**Exercise**. Give a verbatim quotation of every record.

*** Records ***

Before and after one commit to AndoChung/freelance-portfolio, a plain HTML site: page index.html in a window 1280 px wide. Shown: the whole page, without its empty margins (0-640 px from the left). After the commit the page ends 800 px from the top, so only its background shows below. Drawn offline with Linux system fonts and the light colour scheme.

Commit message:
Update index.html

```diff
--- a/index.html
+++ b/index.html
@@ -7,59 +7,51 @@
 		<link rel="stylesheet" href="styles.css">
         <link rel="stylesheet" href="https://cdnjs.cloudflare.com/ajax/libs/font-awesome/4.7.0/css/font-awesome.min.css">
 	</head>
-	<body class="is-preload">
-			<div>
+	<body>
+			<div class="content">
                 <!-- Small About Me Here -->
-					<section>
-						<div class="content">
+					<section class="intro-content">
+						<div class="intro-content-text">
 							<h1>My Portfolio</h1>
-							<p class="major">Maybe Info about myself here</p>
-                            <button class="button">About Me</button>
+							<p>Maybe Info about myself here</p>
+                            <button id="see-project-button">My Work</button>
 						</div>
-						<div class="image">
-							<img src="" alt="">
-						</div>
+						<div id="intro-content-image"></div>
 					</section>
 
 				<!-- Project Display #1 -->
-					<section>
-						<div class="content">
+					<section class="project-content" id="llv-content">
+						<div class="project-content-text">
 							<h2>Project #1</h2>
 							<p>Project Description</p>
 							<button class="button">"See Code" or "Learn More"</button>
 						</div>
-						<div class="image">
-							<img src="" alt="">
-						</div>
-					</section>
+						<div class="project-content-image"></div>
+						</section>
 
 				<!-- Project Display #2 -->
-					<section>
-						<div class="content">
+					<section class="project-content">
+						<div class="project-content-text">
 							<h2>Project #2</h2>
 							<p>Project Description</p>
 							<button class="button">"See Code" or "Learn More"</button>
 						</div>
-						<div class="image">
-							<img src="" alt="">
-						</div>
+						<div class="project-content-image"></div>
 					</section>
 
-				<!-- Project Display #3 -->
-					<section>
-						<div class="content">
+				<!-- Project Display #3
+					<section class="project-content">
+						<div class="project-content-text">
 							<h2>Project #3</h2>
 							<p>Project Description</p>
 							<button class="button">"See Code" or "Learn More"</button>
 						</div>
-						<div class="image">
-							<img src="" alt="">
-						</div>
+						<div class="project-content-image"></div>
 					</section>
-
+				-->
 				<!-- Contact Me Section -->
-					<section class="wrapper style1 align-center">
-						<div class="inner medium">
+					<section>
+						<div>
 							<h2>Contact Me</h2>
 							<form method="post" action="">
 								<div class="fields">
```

*** End of Records ***

**Task output**.
Before and after one commit to AndoChung/freelance-portfolio, a plain HTML site: page index.html in a window 1280 px wide. Shown: the whole page, without its empty margins (0-640 px from the left). After the commit the page ends 800 px from the top, so only its background shows below. Drawn offline with Linux system fonts and the light colour scheme.

Commit message:
Update index.html

```diff
--- a/index.html
+++ b/index.html
@@ -7,59 +7,51 @@
 		<link rel="stylesheet" href="styles.css">
         <link rel="stylesheet" href="https://cdnjs.cloudflare.com/ajax/libs/font-awesome/4.7.0/css/font-awesome.min.css">
 	</head>
-	<body class="is-preload">
-			<div>
+	<body>
+			<div class="content">
                 <!-- Small About Me Here -->
-					<section>
-						<div class="content">
+					<section class="intro-content">
+						<div class="intro-content-text">
 							<h1>My Portfolio</h1>
-							<p class="major">Maybe Info about myself here</p>
-                            <button class="button">About Me</button>
+							<p>Maybe Info about myself here</p>
+                            <button id="see-project-button">My Work</button>
 						</div>
-						<div class="image">
-							<img src="" alt="">
-						</div>
+						<div id="intro-content-image"></div>
 					</section>
 
 				<!-- Project Display #1 -->
-					<section>
-						<div class="content">
+					<section class="project-content" id="llv-content">
+						<div class="project-content-text">
 							<h2>Project #1</h2>
 							<p>Project Description</p>
 							<button class="button">"See Code" or "Learn More"</button>
 						</div>
-						<div class="image">
-							<img src="" alt="">
-						</div>
-					</section>
+						<div class="project-content-image"></div>
+						</section>
 
 				<!-- Project Display #2 -->
-					<section>
-						<div class="content">
+					<section class="project-content">
+						<div class="project-content-text">
 							<h2>Project #2</h2>
 							<p>Project Description</p>
 							<button class="button">"See Code" or "Learn More"</button>
 						</div>
-						<div class="image">
-							<img src="" alt="">
-						</div>
+						<div class="project-content-image"></div>
 					</section>
 
-				<!-- Project Display #3 -->
-					<section>
-						<div class="content">
+				<!-- Project Display #3
+					<section class="project-content">
+						<div class="project-content-text">
 							<h2>Project #3</h2>
 							<p>Project Description</p>
 							<button class="button">"See Code" or "Learn More"</button>
 						</div>
-						<div class="image">
-							<img src="" alt="">
-						</div>
+						<div class="project-content-image"></div>
 					</section>
-
+				-->
 				<!-- Contact Me Section -->
-					<section class="wrapper style1 align-center">
-						<div class="inner medium">
+					<section>
+						<div>
 							<h2>Contact Me</h2>
 							<form method="post" action="">
 								<div class="fields">
```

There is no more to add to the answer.